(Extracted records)
==============================

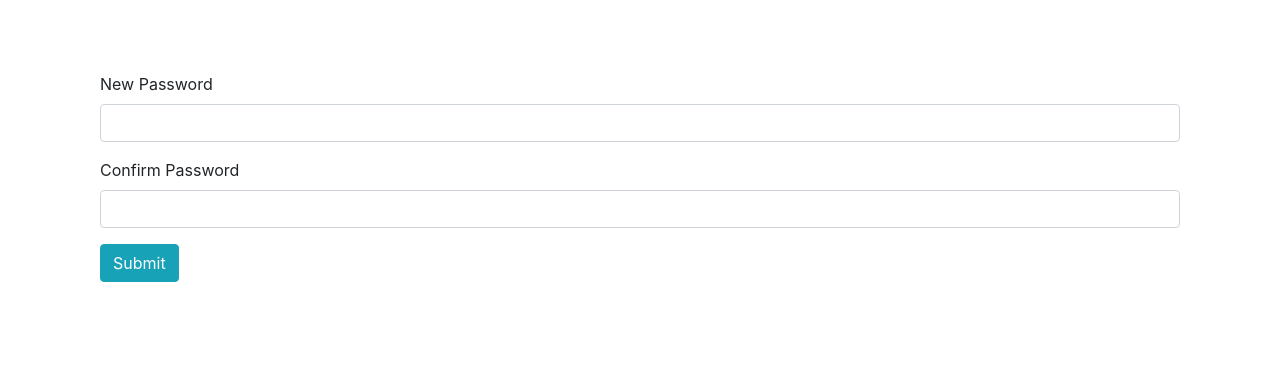
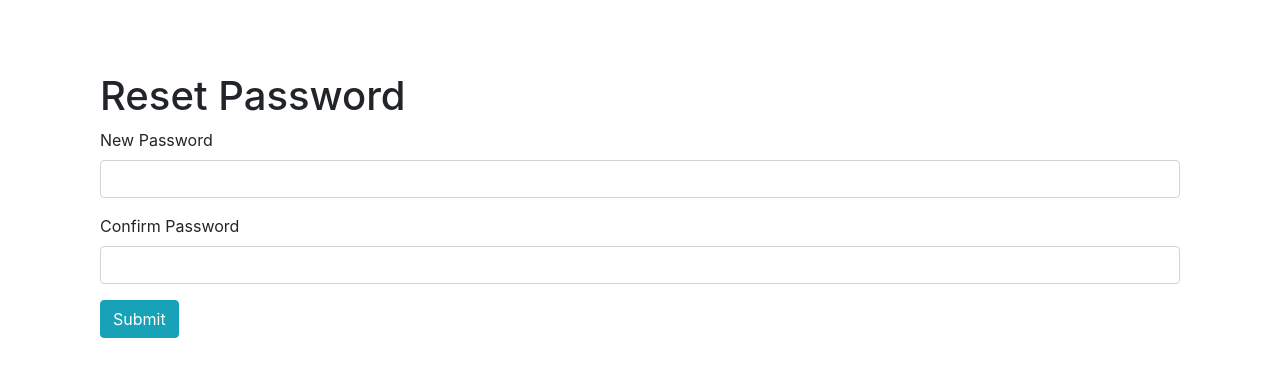
Before and after one commit to chiragsoni81245/Microblog, a Flask app: template app/templates/reset_password.html in a window 1280 px wide. Shown: the part 59-436 px from the top of the page. Run offline with Flask 2, Linux system fonts and the light colour scheme; the template is opened without the code that fills it: values that come from a table or form of the project are taken from there, others are empty; parts of the project's set-up code (start-up, migrations or seed data) failed here and were passed over; some libraries are stand-ins or nearby versions; some web fonts are replaced.

Commit message:
Update reset_password.html

```diff
--- a/app/templates/reset_password.html
+++ b/app/templates/reset_password.html
@@ -1,6 +1,7 @@
 {% extends "base.html" %}
 
 {% block content %}
+	<h1>Reset Password</h1>
 	<form action="" method="POST">
 		{{ form.hidden_tag() }}
 		<div class="form-group">
```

==============================

◆ WHAT YOU WILL DO
From the records given above, reproduce all text exactly and exclude each picture.

◆ SOLVED EXERCISE
Before and after one commit to chiragsoni81245/Microblog, a Flask app: template app/templates/reset_password.html in a window 1280 px wide. Shown: the part 59-436 px from the top of the page. Run offline with Flask 2, Linux system fonts and the light colour scheme; the template is opened without the code that fills it: values that come from a table or form of the project are taken from there, others are empty; parts of the project's set-up code (start-up, migrations or seed data) failed here and were passed over; some libraries are stand-ins or nearby versions; some web fonts are replaced.

Commit message:
Update reset_password.html

```diff
--- a/app/templates/reset_password.html
+++ b/app/templates/reset_password.html
@@ -1,6 +1,7 @@
 {% extends "base.html" %}
 
 {% block content %}
+	<h1>Reset Password</h1>
 	<form action="" method="POST">
 		{{ form.hidden_tag() }}
 		<div class="form-group">
```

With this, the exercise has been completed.